But Phillips is optimistic: “At the central level, there’s an increasing awareness of the importance of mental illness and I think these recent events will magnify this.”
There has long been a complex relationship between the government, political discontent, psychiatry and mental illness in China.
During the Mao era – when the emphasis was on subordinating the individual self to the collective – psychology was deemed counterrevolutionary and condemned as decadent bourgeois indulgence.
Most psychiatric facilities were closed down during the Cultural Revolution and those that remained open were forced to use political re-education – as mental illness was considered to be a result of holding the ‘wrong’ political opinions – as the primary basis of treatment.
Today, psychiatry is still being called on to ‘re-educate’ dissidents and with the absence of any proper legal procedure to prove mental illness, many who have fought against perceived injustice, have been declared mentally ill and institutionalised.

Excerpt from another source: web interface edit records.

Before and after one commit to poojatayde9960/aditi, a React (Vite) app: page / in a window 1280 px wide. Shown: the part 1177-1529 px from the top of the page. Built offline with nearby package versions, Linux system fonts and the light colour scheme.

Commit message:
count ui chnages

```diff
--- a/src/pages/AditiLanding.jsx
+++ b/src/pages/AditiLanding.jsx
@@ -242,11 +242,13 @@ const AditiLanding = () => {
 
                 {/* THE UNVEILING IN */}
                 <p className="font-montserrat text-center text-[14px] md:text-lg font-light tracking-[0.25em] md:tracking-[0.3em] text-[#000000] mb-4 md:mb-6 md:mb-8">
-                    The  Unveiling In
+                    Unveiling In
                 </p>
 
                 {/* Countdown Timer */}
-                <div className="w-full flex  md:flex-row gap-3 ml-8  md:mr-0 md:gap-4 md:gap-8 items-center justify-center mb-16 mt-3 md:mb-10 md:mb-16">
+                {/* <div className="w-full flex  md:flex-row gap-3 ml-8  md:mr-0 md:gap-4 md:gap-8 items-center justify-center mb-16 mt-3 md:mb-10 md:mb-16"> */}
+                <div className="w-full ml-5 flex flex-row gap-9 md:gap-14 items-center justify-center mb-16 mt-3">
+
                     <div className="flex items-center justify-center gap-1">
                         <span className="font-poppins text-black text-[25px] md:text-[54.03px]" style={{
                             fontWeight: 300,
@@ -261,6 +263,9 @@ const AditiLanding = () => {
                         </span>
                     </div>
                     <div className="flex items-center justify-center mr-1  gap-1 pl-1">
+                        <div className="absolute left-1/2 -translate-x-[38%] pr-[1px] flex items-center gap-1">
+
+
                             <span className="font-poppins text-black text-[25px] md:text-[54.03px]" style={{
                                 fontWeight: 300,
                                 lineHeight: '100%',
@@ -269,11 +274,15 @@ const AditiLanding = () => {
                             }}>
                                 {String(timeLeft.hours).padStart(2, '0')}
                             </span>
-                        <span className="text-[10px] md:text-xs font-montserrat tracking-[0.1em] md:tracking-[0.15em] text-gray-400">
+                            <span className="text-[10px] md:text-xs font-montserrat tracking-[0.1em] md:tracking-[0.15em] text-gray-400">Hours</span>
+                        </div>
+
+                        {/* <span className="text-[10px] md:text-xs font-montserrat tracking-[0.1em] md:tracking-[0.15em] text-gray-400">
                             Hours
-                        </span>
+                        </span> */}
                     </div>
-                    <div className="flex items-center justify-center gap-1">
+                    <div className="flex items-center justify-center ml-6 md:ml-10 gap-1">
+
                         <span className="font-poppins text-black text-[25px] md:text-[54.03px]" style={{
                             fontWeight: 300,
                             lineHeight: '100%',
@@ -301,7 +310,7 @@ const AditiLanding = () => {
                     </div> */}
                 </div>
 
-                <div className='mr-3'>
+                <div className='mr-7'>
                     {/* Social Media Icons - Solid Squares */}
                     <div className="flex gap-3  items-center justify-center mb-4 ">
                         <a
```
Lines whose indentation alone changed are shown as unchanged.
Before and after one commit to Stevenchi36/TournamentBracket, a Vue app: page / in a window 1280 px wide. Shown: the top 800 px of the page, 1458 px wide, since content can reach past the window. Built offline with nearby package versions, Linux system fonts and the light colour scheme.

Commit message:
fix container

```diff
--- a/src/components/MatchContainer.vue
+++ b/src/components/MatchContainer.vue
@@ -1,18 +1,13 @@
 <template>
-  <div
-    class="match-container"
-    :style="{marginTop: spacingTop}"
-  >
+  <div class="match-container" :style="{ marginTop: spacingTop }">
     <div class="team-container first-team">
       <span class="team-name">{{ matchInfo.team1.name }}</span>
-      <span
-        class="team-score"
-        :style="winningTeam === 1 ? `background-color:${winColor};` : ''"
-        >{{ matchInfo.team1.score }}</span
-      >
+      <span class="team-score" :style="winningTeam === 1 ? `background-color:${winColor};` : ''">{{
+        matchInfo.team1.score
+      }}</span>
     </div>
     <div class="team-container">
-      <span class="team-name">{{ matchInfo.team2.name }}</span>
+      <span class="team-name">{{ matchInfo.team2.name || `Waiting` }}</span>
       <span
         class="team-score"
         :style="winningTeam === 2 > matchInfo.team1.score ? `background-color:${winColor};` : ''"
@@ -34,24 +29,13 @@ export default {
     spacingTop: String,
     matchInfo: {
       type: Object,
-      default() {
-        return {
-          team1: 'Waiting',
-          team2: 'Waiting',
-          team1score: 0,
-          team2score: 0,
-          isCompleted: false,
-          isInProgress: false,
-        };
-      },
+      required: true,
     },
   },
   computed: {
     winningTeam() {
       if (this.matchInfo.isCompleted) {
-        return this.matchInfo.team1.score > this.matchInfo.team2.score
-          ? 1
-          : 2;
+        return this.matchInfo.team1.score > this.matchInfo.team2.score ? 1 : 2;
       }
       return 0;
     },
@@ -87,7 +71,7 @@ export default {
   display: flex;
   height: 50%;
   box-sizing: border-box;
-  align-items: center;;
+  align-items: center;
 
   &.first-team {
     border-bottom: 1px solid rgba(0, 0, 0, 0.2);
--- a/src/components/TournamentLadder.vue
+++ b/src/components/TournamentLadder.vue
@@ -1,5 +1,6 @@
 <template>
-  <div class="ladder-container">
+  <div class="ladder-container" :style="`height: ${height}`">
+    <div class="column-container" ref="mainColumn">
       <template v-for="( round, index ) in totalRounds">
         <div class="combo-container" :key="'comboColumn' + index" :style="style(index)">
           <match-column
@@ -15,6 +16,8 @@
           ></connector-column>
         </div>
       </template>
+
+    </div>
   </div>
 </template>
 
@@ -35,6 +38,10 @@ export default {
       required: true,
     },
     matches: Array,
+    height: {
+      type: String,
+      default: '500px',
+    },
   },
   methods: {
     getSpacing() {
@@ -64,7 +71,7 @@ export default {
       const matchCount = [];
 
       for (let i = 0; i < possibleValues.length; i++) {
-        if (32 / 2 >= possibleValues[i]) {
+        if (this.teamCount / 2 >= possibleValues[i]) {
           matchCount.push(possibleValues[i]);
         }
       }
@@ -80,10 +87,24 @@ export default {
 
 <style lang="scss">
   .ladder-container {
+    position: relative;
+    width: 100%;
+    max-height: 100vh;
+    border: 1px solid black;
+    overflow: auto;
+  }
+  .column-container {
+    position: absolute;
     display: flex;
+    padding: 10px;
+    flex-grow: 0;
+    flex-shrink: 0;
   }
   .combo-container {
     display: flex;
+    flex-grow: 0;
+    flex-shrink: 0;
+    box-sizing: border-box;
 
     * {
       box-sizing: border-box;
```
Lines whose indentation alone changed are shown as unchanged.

Qin is a former officer in the People’s Liberation Army who has been involuntarily hospitalised six times after petitioning against local authority corruption.
“The first time the diagnosis was acute stress disorder. The second time was paranoid schizophrenia. The third time, just like all the other petitioners, doctors diagnosed me with paranoid psychosis,” Qin explains.
Experts say that the attacks have at least helped to focus attention on the links between social problems and mental illness in China, as well as highlighting the devastating consequences of ignoring mental illness.
“There might be a minority of people with mental health care issues being violent but it is very difficult to draw a line,” Gerig says.
“How many people are mentally unstable in the West for a while only to be stable again? We don’t hear of similar attacks in other countries and there are people with mental health problems everywhere.”